> **Task brief**:
All entries are to be retyped without alteration.

[Opening Raw data section]

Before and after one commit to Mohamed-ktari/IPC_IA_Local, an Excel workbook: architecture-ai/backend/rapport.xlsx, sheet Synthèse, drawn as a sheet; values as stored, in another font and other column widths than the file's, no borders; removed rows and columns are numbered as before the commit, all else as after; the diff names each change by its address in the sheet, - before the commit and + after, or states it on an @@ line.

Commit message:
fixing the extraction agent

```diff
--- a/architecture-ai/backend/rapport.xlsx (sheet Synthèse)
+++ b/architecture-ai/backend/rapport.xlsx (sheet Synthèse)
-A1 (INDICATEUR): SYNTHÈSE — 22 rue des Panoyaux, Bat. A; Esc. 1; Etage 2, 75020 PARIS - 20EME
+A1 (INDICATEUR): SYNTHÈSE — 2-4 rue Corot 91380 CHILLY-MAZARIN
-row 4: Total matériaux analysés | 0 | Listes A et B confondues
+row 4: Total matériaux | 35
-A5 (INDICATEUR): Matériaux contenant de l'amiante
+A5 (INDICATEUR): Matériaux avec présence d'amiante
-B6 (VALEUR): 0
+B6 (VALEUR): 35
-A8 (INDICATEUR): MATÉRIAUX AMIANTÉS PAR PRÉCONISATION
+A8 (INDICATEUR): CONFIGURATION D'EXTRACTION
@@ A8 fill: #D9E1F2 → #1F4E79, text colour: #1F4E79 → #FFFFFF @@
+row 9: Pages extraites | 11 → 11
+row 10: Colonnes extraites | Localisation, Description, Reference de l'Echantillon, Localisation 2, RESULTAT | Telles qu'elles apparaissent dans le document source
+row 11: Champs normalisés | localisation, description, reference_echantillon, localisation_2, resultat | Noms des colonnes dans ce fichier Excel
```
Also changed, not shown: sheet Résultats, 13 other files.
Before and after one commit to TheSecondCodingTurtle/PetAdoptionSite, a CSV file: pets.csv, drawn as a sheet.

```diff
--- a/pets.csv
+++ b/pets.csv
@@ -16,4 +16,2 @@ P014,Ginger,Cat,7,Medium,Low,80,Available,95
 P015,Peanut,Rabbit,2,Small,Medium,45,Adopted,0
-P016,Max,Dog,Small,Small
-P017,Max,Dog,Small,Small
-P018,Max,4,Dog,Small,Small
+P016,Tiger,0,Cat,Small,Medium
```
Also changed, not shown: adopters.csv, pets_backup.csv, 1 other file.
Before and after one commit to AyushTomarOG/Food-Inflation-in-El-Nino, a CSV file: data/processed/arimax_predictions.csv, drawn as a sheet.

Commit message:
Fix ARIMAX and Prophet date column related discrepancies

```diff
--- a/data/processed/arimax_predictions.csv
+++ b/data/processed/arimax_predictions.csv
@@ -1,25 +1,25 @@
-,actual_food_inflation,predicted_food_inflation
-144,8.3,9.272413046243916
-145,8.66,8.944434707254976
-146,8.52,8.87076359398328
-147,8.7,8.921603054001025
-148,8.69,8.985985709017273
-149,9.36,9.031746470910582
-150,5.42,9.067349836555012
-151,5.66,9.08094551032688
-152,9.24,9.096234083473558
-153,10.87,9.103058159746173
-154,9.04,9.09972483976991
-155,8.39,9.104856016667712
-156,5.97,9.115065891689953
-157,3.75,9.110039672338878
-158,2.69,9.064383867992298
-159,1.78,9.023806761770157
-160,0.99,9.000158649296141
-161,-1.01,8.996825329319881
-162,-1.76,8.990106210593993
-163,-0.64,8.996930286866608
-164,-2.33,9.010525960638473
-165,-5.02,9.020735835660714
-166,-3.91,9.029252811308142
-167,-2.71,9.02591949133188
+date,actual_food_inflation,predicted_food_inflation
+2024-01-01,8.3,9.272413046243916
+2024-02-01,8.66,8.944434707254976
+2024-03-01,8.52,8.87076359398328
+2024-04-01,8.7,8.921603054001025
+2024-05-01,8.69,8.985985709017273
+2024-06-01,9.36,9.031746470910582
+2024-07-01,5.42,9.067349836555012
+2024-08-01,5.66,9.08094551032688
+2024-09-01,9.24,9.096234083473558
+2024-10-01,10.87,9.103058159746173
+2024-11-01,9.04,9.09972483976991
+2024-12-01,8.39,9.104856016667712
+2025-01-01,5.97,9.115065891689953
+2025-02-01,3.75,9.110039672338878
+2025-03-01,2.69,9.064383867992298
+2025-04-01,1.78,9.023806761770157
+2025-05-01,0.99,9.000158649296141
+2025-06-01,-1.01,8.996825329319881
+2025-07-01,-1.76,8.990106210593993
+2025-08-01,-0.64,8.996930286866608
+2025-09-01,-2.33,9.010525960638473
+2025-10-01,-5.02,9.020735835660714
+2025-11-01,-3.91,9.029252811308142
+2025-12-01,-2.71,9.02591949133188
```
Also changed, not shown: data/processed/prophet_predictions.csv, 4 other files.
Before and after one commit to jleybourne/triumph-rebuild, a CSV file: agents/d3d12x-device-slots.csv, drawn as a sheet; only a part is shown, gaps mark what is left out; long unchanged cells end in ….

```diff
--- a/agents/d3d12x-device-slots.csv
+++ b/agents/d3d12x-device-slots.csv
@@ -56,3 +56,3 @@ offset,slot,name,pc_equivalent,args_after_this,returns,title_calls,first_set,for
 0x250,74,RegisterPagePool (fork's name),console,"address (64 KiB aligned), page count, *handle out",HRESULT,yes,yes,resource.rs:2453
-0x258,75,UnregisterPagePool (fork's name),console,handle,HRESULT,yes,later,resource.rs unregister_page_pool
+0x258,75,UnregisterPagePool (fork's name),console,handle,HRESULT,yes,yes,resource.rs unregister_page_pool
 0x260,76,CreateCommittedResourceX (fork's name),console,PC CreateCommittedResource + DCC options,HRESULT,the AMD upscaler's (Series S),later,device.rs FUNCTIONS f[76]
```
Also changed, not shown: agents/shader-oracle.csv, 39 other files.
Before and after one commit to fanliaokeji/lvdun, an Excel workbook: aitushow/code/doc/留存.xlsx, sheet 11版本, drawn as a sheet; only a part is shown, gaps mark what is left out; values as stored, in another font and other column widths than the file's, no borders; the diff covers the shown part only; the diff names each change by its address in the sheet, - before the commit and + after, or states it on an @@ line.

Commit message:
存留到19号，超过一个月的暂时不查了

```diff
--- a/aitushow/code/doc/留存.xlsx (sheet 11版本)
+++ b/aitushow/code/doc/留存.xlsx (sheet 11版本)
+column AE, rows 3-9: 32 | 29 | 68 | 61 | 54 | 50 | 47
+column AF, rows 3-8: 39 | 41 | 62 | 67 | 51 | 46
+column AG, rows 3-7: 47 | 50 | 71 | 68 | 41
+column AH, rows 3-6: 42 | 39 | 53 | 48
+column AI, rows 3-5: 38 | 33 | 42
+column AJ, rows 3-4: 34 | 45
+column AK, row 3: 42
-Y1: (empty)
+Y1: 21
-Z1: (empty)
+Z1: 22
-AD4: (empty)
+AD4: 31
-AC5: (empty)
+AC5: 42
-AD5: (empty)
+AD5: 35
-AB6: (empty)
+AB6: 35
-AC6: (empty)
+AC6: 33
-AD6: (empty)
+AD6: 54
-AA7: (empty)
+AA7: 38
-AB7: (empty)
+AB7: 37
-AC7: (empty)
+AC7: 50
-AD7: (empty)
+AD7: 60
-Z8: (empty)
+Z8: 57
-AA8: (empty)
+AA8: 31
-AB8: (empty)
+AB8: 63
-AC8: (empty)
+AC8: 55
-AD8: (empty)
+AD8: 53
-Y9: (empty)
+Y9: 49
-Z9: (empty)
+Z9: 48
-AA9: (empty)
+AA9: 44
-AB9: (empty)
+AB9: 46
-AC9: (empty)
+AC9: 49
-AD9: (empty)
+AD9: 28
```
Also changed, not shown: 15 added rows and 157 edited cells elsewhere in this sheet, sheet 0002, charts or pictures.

[Closing Raw data section]

> **Written solution**:
Before and after one commit to Mohamed-ktari/IPC_IA_Local, an Excel workbook: architecture-ai/backend/rapport.xlsx, sheet Synthèse, drawn as a sheet; values as stored, in another font and other column widths than the file's, no borders; removed rows and columns are numbered as before the commit, all else as after; the diff names each change by its address in the sheet, - before the commit and + after, or states it on an @@ line.

Commit message:
fixing the extraction agent

```diff
--- a/architecture-ai/backend/rapport.xlsx (sheet Synthèse)
+++ b/architecture-ai/backend/rapport.xlsx (sheet Synthèse)
-A1 (INDICATEUR): SYNTHÈSE — 22 rue des Panoyaux, Bat. A; Esc. 1; Etage 2, 75020 PARIS - 20EME
+A1 (INDICATEUR): SYNTHÈSE — 2-4 rue Corot 91380 CHILLY-MAZARIN
-row 4: Total matériaux analysés | 0 | Listes A et B confondues
+row 4: Total matériaux | 35
-A5 (INDICATEUR): Matériaux contenant de l'amiante
+A5 (INDICATEUR): Matériaux avec présence d'amiante
-B6 (VALEUR): 0
+B6 (VALEUR): 35
-A8 (INDICATEUR): MATÉRIAUX AMIANTÉS PAR PRÉCONISATION
+A8 (INDICATEUR): CONFIGURATION D'EXTRACTION
@@ A8 fill: #D9E1F2 → #1F4E79, text colour: #1F4E79 → #FFFFFF @@
+row 9: Pages extraites | 11 → 11
+row 10: Colonnes extraites | Localisation, Description, Reference de l'Echantillon, Localisation 2, RESULTAT | Telles qu'elles apparaissent dans le document source
+row 11: Champs normalisés | localisation, description, reference_echantillon, localisation_2, resultat | Noms des colonnes dans ce fichier Excel
```
Also changed, not shown: sheet Résultats, 13 other files.
Before and after one commit to TheSecondCodingTurtle/PetAdoptionSite, a CSV file: pets.csv, drawn as a sheet.

```diff
--- a/pets.csv
+++ b/pets.csv
@@ -16,4 +16,2 @@ P014,Ginger,Cat,7,Medium,Low,80,Available,95
 P015,Peanut,Rabbit,2,Small,Medium,45,Adopted,0
-P016,Max,Dog,Small,Small
-P017,Max,Dog,Small,Small
-P018,Max,4,Dog,Small,Small
+P016,Tiger,0,Cat,Small,Medium
```
Also changed, not shown: adopters.csv, pets_backup.csv, 1 other file.
Before and after one commit to AyushTomarOG/Food-Inflation-in-El-Nino, a CSV file: data/processed/arimax_predictions.csv, drawn as a sheet.

Commit message:
Fix ARIMAX and Prophet date column related discrepancies

```diff
--- a/data/processed/arimax_predictions.csv
+++ b/data/processed/arimax_predictions.csv
@@ -1,25 +1,25 @@
-,actual_food_inflation,predicted_food_inflation
-144,8.3,9.272413046243916
-145,8.66,8.944434707254976
-146,8.52,8.87076359398328
-147,8.7,8.921603054001025
-148,8.69,8.985985709017273
-149,9.36,9.031746470910582
-150,5.42,9.067349836555012
-151,5.66,9.08094551032688
-152,9.24,9.096234083473558
-153,10.87,9.103058159746173
-154,9.04,9.09972483976991
-155,8.39,9.104856016667712
-156,5.97,9.115065891689953
-157,3.75,9.110039672338878
-158,2.69,9.064383867992298
-159,1.78,9.023806761770157
-160,0.99,9.000158649296141
-161,-1.01,8.996825329319881
-162,-1.76,8.990106210593993
-163,-0.64,8.996930286866608
-164,-2.33,9.010525960638473
-165,-5.02,9.020735835660714
-166,-3.91,9.029252811308142
-167,-2.71,9.02591949133188
+date,actual_food_inflation,predicted_food_inflation
+2024-01-01,8.3,9.272413046243916
+2024-02-01,8.66,8.944434707254976
+2024-03-01,8.52,8.87076359398328
+2024-04-01,8.7,8.921603054001025
+2024-05-01,8.69,8.985985709017273
+2024-06-01,9.36,9.031746470910582
+2024-07-01,5.42,9.067349836555012
+2024-08-01,5.66,9.08094551032688
+2024-09-01,9.24,9.096234083473558
+2024-10-01,10.87,9.103058159746173
+2024-11-01,9.04,9.09972483976991
+2024-12-01,8.39,9.104856016667712
+2025-01-01,5.97,9.115065891689953
+2025-02-01,3.75,9.110039672338878
+2025-03-01,2.69,9.064383867992298
+2025-04-01,1.78,9.023806761770157
+2025-05-01,0.99,9.000158649296141
+2025-06-01,-1.01,8.996825329319881
+2025-07-01,-1.76,8.990106210593993
+2025-08-01,-0.64,8.996930286866608
+2025-09-01,-2.33,9.010525960638473
+2025-10-01,-5.02,9.020735835660714
+2025-11-01,-3.91,9.029252811308142
+2025-12-01,-2.71,9.02591949133188
```
Also changed, not shown: data/processed/prophet_predictions.csv, 4 other files.
Before and after one commit to jleybourne/triumph-rebuild, a CSV file: agents/d3d12x-device-slots.csv, drawn as a sheet; only a part is shown, gaps mark what is left out; long unchanged cells end in ….

```diff
--- a/agents/d3d12x-device-slots.csv
+++ b/agents/d3d12x-device-slots.csv
@@ -56,3 +56,3 @@ offset,slot,name,pc_equivalent,args_after_this,returns,title_calls,first_set,for
 0x250,74,RegisterPagePool (fork's name),console,"address (64 KiB aligned), page count, *handle out",HRESULT,yes,yes,resource.rs:2453
-0x258,75,UnregisterPagePool (fork's name),console,handle,HRESULT,yes,later,resource.rs unregister_page_pool
+0x258,75,UnregisterPagePool (fork's name),console,handle,HRESULT,yes,yes,resource.rs unregister_page_pool
 0x260,76,CreateCommittedResourceX (fork's name),console,PC CreateCommittedResource + DCC options,HRESULT,the AMD upscaler's (Series S),later,device.rs FUNCTIONS f[76]
```
Also changed, not shown: agents/shader-oracle.csv, 39 other files.
Before and after one commit to fanliaokeji/lvdun, an Excel workbook: aitushow/code/doc/留存.xlsx, sheet 11版本, drawn as a sheet; only a part is shown, gaps mark what is left out; values as stored, in another font and other column widths than the file's, no borders; the diff covers the shown part only; the diff names each change by its address in the sheet, - before the commit and + after, or states it on an @@ line.

Commit message:
存留到19号，超过一个月的暂时不查了

```diff
--- a/aitushow/code/doc/留存.xlsx (sheet 11版本)
+++ b/aitushow/code/doc/留存.xlsx (sheet 11版本)
+column AE, rows 3-9: 32 | 29 | 68 | 61 | 54 | 50 | 47
+column AF, rows 3-8: 39 | 41 | 62 | 67 | 51 | 46
+column AG, rows 3-7: 47 | 50 | 71 | 68 | 41
+column AH, rows 3-6: 42 | 39 | 53 | 48
+column AI, rows 3-5: 38 | 33 | 42
+column AJ, rows 3-4: 34 | 45
+column AK, row 3: 42
-Y1: (empty)
+Y1: 21
-Z1: (empty)
+Z1: 22
-AD4: (empty)
+AD4: 31
-AC5: (empty)
+AC5: 42
-AD5: (empty)
+AD5: 35
-AB6: (empty)
+AB6: 35
-AC6: (empty)
+AC6: 33
-AD6: (empty)
+AD6: 54
-AA7: (empty)
+AA7: 38
-AB7: (empty)
+AB7: 37
-AC7: (empty)
+AC7: 50
-AD7: (empty)
+AD7: 60
-Z8: (empty)
+Z8: 57
-AA8: (empty)
+AA8: 31
-AB8: (empty)
+AB8: 63
-AC8: (empty)
+AC8: 55
-AD8: (empty)
+AD8: 53
-Y9: (empty)
+Y9: 49
-Z9: (empty)
+Z9: 48
-AA9: (empty)
+AA9: 44
-AB9: (empty)
+AB9: 46
-AC9: (empty)
+AC9: 49
-AD9: (empty)
+AD9: 28
```
Also changed, not shown: 15 added rows and 157 edited cells elsewhere in this sheet, sheet 0002, charts or pictures.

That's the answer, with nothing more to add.